YOUR OBJECTIVE |
Among the lines below, count those containing the word "drop". Give the number only.

RECORDED INFORMATION |

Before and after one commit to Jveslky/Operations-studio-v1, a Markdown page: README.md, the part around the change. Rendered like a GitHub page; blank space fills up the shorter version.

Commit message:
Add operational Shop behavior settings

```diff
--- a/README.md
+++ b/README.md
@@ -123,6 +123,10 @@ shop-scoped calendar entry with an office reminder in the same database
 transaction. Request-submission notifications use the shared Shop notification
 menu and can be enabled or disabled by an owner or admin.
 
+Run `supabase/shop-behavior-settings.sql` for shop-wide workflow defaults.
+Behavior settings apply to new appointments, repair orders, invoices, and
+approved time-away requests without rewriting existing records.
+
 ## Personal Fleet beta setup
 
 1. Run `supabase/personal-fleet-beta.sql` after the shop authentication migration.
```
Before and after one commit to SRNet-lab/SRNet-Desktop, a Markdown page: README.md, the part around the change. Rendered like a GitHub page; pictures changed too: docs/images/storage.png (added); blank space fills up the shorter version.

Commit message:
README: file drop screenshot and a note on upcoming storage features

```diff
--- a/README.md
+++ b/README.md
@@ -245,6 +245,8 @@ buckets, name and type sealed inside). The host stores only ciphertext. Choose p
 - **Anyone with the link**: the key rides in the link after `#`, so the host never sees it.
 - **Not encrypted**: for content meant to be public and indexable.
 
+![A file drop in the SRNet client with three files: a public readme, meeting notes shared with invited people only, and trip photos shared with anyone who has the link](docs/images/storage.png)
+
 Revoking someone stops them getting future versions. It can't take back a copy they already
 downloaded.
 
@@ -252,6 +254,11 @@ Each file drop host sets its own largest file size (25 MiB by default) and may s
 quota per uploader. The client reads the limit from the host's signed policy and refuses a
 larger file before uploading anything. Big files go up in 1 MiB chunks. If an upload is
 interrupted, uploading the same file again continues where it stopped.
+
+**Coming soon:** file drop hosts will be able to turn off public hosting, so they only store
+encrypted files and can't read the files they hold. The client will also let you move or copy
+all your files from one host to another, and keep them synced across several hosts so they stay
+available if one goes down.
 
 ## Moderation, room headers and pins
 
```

RESULT OF THE EXERCISE |
4